Detected change data:
-*-

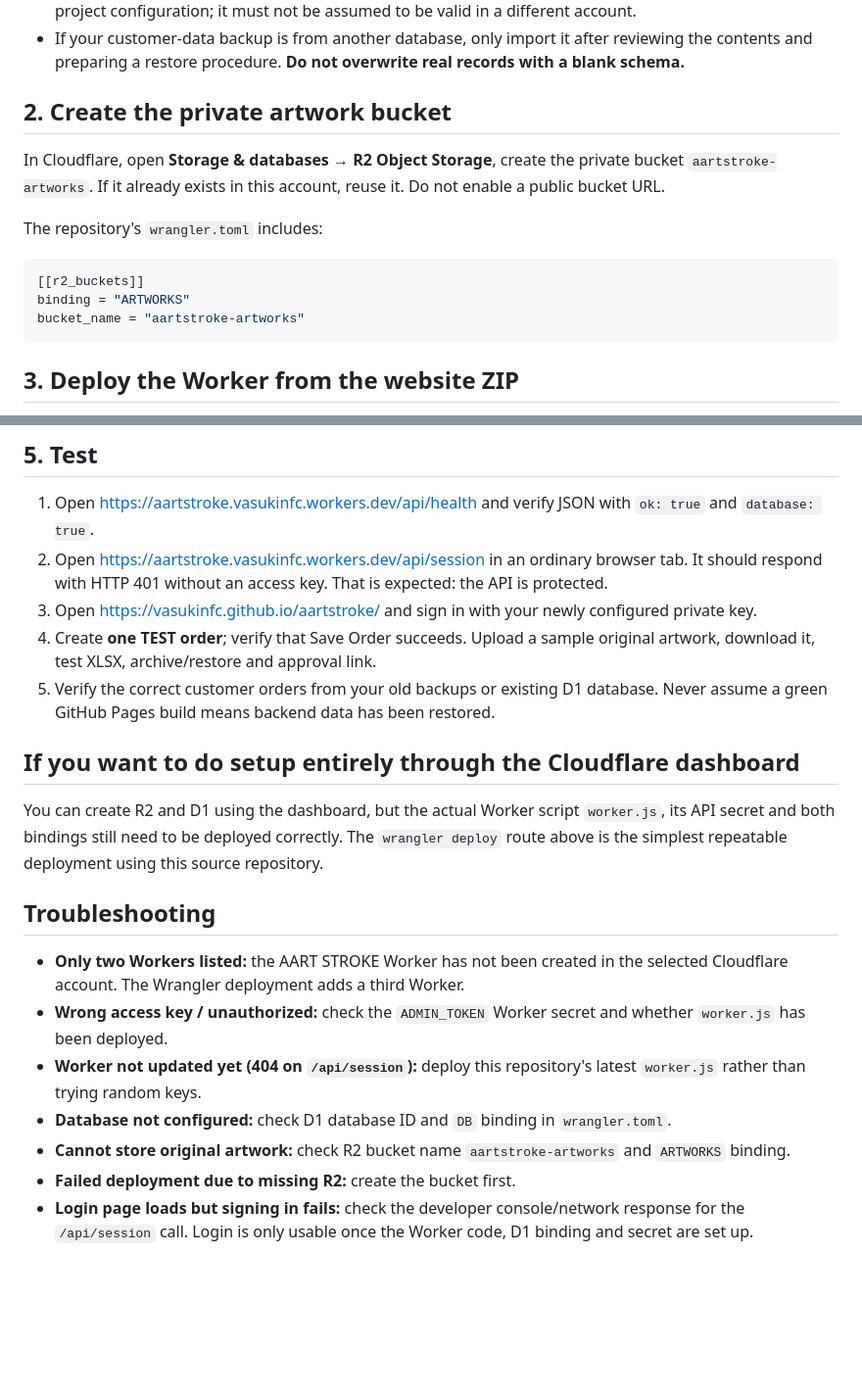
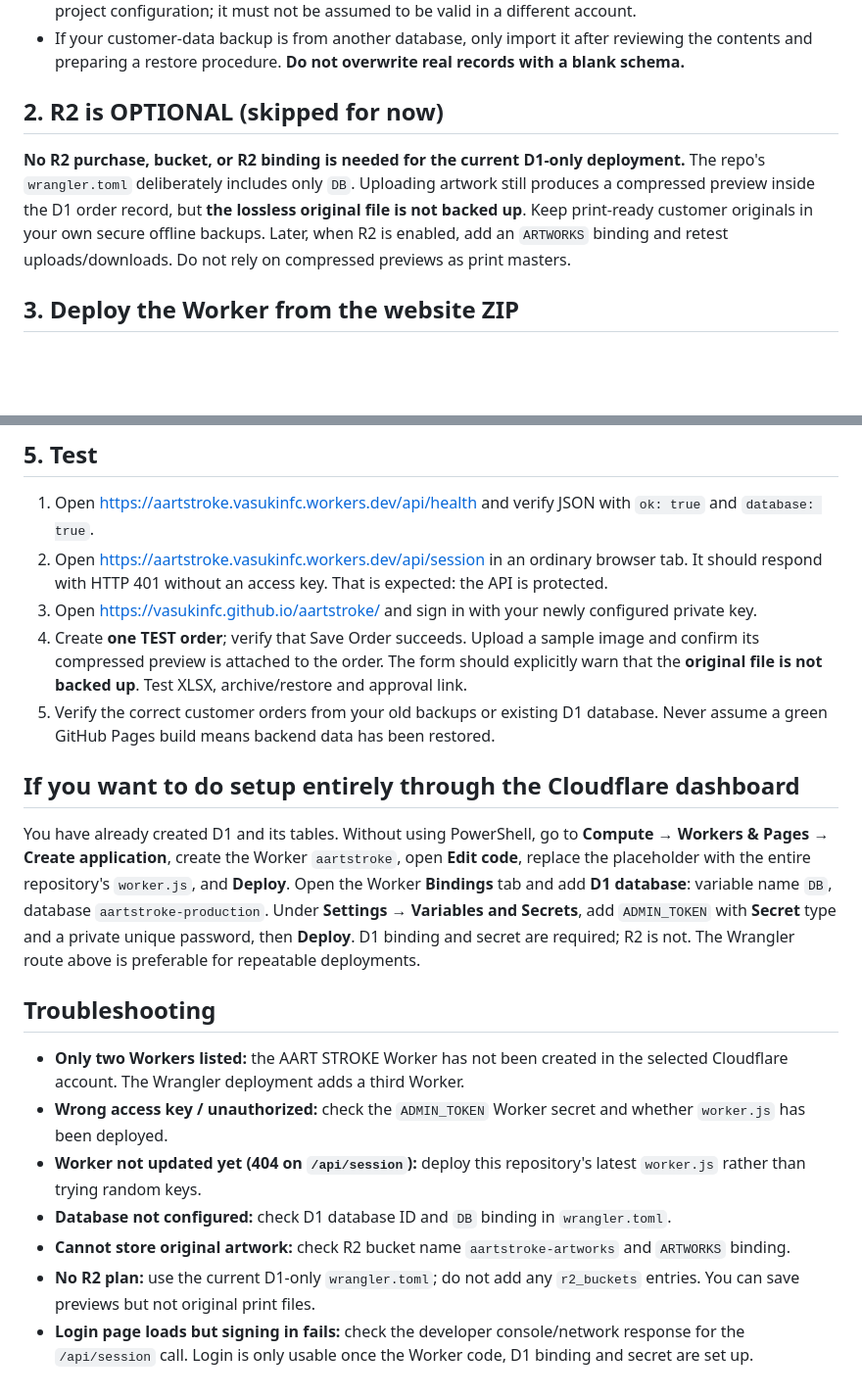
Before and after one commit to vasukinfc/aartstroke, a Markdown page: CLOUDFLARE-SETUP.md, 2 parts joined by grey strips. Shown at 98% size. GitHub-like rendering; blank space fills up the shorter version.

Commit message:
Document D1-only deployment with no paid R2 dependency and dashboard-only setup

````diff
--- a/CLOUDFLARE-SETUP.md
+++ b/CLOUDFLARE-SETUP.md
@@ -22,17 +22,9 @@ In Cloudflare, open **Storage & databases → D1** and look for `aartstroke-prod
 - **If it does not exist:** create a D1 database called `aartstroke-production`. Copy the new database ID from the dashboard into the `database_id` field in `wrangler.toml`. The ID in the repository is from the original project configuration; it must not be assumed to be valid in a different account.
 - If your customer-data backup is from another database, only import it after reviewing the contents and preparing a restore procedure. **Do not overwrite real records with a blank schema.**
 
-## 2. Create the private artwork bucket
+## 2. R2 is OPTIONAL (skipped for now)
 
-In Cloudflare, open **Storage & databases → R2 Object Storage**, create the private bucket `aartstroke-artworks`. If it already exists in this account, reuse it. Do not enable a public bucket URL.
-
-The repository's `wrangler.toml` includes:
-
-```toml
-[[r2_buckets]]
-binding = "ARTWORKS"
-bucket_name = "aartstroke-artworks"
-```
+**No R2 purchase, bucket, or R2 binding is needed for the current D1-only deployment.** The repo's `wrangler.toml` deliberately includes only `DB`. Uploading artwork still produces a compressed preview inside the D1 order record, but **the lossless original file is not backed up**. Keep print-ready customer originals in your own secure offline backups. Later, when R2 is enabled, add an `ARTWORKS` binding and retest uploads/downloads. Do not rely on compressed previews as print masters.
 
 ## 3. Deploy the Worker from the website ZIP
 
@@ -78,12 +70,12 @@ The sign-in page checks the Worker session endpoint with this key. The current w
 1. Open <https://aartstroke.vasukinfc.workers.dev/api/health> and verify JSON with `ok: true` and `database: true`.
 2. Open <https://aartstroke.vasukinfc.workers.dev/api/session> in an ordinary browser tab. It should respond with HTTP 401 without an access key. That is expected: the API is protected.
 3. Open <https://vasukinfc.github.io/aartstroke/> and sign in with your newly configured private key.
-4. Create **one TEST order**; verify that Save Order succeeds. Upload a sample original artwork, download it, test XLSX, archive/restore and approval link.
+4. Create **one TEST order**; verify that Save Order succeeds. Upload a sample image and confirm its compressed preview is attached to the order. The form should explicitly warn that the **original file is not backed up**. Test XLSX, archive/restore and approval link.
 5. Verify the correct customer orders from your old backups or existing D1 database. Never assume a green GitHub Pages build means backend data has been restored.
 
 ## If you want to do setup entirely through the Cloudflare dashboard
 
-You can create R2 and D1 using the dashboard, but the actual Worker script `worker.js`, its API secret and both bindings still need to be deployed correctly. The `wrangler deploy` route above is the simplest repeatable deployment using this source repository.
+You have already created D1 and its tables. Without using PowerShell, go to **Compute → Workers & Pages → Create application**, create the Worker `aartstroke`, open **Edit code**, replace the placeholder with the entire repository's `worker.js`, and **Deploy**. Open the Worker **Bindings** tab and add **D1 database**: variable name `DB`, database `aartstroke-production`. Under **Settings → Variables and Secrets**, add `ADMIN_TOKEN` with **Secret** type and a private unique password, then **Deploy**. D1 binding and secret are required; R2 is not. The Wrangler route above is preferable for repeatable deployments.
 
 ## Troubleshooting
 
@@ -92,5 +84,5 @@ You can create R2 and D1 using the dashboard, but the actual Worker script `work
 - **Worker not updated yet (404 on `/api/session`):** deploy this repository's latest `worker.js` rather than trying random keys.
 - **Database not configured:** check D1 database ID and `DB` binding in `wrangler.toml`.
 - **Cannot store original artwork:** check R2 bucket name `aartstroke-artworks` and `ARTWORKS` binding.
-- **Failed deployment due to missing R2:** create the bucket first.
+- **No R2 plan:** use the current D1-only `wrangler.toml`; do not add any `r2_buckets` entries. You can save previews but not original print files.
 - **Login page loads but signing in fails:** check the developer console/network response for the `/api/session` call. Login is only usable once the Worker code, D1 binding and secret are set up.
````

-*-

Would you return all of the entries unchanged while omitting the images?

— Response to this task —
Before and after one commit to vasukinfc/aartstroke, a Markdown page: CLOUDFLARE-SETUP.md, 2 parts joined by grey strips. Shown at 98% size. GitHub-like rendering; blank space fills up the shorter version.

Commit message:
Document D1-only deployment with no paid R2 dependency and dashboard-only setup

````diff
--- a/CLOUDFLARE-SETUP.md
+++ b/CLOUDFLARE-SETUP.md
@@ -22,17 +22,9 @@ In Cloudflare, open **Storage & databases → D1** and look for `aartstroke-prod
 - **If it does not exist:** create a D1 database called `aartstroke-production`. Copy the new database ID from the dashboard into the `database_id` field in `wrangler.toml`. The ID in the repository is from the original project configuration; it must not be assumed to be valid in a different account.
 - If your customer-data backup is from another database, only import it after reviewing the contents and preparing a restore procedure. **Do not overwrite real records with a blank schema.**
 
-## 2. Create the private artwork bucket
+## 2. R2 is OPTIONAL (skipped for now)
 
-In Cloudflare, open **Storage & databases → R2 Object Storage**, create the private bucket `aartstroke-artworks`. If it already exists in this account, reuse it. Do not enable a public bucket URL.
-
-The repository's `wrangler.toml` includes:
-
-```toml
-[[r2_buckets]]
-binding = "ARTWORKS"
-bucket_name = "aartstroke-artworks"
-```
+**No R2 purchase, bucket, or R2 binding is needed for the current D1-only deployment.** The repo's `wrangler.toml` deliberately includes only `DB`. Uploading artwork still produces a compressed preview inside the D1 order record, but **the lossless original file is not backed up**. Keep print-ready customer originals in your own secure offline backups. Later, when R2 is enabled, add an `ARTWORKS` binding and retest uploads/downloads. Do not rely on compressed previews as print masters.
 
 ## 3. Deploy the Worker from the website ZIP
 
@@ -78,12 +70,12 @@ The sign-in page checks the Worker session endpoint with this key. The current w
 1. Open <https://aartstroke.vasukinfc.workers.dev/api/health> and verify JSON with `ok: true` and `database: true`.
 2. Open <https://aartstroke.vasukinfc.workers.dev/api/session> in an ordinary browser tab. It should respond with HTTP 401 without an access key. That is expected: the API is protected.
 3. Open <https://vasukinfc.github.io/aartstroke/> and sign in with your newly configured private key.
-4. Create **one TEST order**; verify that Save Order succeeds. Upload a sample original artwork, download it, test XLSX, archive/restore and approval link.
+4. Create **one TEST order**; verify that Save Order succeeds. Upload a sample image and confirm its compressed preview is attached to the order. The form should explicitly warn that the **original file is not backed up**. Test XLSX, archive/restore and approval link.
 5. Verify the correct customer orders from your old backups or existing D1 database. Never assume a green GitHub Pages build means backend data has been restored.
 
 ## If you want to do setup entirely through the Cloudflare dashboard
 
-You can create R2 and D1 using the dashboard, but the actual Worker script `worker.js`, its API secret and both bindings still need to be deployed correctly. The `wrangler deploy` route above is the simplest repeatable deployment using this source repository.
+You have already created D1 and its tables. Without using PowerShell, go to **Compute → Workers & Pages → Create application**, create the Worker `aartstroke`, open **Edit code**, replace the placeholder with the entire repository's `worker.js`, and **Deploy**. Open the Worker **Bindings** tab and add **D1 database**: variable name `DB`, database `aartstroke-production`. Under **Settings → Variables and Secrets**, add `ADMIN_TOKEN` with **Secret** type and a private unique password, then **Deploy**. D1 binding and secret are required; R2 is not. The Wrangler route above is preferable for repeatable deployments.
 
 ## Troubleshooting
 
@@ -92,5 +84,5 @@ You can create R2 and D1 using the dashboard, but the actual Worker script `work
 - **Worker not updated yet (404 on `/api/session`):** deploy this repository's latest `worker.js` rather than trying random keys.
 - **Database not configured:** check D1 database ID and `DB` binding in `wrangler.toml`.
 - **Cannot store original artwork:** check R2 bucket name `aartstroke-artworks` and `ARTWORKS` binding.
-- **Failed deployment due to missing R2:** create the bucket first.
+- **No R2 plan:** use the current D1-only `wrangler.toml`; do not add any `r2_buckets` entries. You can save previews but not original print files.
 - **Login page loads but signing in fails:** check the developer console/network response for the `/api/session` call. Login is only usable once the Worker code, D1 binding and secret are set up.
````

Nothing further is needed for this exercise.